=== THE PROBLEM ===
Every line of the entries below that mentions "card" is to be copied out.

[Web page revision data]
»»

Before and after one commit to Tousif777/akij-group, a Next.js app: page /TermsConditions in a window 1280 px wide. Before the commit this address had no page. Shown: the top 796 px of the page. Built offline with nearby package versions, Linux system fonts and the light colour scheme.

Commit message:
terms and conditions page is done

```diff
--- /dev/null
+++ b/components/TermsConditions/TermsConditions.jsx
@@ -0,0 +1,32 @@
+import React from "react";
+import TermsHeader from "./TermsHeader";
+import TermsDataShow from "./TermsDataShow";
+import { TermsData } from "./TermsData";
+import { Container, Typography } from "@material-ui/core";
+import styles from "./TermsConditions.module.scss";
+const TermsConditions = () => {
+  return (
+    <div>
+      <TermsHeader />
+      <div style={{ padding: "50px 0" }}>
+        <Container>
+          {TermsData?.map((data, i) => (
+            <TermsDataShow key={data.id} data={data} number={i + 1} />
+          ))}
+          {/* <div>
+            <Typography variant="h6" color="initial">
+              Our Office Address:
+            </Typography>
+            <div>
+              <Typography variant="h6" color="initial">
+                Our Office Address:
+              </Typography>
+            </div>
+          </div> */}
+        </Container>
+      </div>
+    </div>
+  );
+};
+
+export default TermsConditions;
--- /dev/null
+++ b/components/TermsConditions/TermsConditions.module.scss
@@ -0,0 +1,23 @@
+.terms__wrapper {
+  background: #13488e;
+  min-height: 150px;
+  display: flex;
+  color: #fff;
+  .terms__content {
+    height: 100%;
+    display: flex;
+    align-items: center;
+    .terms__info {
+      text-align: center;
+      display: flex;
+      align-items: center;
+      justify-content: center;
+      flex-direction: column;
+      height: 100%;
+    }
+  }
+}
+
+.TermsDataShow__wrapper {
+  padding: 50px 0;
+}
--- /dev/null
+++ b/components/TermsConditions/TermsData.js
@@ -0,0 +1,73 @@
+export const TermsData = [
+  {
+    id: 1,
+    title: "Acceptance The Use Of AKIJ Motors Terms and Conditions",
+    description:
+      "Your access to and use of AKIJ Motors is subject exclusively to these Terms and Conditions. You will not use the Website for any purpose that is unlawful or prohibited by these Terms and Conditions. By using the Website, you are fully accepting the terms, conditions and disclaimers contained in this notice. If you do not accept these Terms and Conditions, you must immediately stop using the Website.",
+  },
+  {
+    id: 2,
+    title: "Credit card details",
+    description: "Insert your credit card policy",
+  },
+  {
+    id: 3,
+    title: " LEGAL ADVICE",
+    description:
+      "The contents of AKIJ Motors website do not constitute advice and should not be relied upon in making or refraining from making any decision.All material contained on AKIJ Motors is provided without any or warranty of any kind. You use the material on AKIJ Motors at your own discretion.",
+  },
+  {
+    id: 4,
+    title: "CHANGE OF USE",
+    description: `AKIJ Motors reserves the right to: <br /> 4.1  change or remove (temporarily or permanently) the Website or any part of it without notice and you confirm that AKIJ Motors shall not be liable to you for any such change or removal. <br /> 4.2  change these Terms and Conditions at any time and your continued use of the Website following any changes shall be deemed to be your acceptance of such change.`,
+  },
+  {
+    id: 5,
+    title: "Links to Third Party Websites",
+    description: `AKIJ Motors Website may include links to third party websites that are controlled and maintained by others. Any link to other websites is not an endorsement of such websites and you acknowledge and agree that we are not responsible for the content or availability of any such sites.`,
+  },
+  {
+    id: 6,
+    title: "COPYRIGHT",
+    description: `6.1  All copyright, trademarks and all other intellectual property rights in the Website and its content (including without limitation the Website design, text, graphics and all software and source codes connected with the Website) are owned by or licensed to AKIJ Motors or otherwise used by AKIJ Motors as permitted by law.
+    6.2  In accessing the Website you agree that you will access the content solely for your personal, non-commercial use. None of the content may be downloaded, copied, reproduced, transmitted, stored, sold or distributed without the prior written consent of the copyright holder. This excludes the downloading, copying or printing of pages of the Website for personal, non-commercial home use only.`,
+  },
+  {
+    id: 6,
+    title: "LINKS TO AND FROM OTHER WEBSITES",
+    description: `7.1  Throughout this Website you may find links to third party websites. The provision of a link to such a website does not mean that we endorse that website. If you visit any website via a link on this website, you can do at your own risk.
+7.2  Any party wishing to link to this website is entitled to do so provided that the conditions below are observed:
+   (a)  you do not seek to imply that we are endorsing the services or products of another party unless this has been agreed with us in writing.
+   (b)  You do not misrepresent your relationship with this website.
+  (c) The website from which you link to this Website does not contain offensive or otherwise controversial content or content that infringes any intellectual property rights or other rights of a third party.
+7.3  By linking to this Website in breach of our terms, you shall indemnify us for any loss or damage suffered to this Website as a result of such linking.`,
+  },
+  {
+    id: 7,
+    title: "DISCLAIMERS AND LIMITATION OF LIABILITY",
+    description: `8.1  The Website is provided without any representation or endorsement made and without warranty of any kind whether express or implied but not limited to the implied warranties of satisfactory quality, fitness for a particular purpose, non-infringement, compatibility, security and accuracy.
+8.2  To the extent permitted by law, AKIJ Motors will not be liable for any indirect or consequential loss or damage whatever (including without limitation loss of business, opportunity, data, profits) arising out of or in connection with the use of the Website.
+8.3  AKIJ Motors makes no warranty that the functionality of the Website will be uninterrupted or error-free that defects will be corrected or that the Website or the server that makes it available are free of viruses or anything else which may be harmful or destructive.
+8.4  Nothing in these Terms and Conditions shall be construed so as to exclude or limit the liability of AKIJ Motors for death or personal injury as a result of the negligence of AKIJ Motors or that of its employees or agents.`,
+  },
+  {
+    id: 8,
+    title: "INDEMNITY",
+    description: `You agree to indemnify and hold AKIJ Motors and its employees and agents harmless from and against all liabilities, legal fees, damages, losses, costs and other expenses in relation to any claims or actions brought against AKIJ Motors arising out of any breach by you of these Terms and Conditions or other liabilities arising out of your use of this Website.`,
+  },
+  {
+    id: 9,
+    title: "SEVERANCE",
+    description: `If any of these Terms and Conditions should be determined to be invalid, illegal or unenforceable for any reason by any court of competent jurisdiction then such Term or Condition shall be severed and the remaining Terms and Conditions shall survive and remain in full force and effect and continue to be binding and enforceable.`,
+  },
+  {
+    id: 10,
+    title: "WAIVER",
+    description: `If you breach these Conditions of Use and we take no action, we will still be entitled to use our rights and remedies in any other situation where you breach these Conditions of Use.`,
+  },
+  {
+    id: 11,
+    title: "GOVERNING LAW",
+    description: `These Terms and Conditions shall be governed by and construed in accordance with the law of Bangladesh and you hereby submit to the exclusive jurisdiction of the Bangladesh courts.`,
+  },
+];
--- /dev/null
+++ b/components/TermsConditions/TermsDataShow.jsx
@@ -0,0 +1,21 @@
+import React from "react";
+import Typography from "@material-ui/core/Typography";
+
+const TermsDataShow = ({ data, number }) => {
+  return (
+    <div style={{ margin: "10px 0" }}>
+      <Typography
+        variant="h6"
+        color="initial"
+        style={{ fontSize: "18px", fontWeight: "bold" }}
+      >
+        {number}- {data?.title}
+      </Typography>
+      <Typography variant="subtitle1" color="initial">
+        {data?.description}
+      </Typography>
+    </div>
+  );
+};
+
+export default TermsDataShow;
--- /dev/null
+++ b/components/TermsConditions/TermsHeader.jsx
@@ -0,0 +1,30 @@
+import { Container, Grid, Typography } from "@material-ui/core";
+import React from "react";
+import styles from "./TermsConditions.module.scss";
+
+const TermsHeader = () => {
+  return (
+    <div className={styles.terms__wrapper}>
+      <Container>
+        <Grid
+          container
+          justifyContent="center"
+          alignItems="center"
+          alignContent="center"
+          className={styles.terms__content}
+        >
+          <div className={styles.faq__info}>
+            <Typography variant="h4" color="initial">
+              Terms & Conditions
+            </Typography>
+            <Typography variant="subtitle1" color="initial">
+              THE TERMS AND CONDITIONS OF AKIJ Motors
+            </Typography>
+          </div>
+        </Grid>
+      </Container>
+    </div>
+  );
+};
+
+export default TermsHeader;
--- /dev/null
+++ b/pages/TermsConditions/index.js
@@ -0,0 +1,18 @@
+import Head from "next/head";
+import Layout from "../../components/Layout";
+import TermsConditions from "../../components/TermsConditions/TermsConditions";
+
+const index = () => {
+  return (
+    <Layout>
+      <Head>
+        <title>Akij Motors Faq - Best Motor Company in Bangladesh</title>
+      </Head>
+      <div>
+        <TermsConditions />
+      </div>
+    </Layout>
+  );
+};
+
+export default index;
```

««

=== EXERCISE SOLUTION ===
+    title: "Credit card details",
+    description: "Insert your credit card policy",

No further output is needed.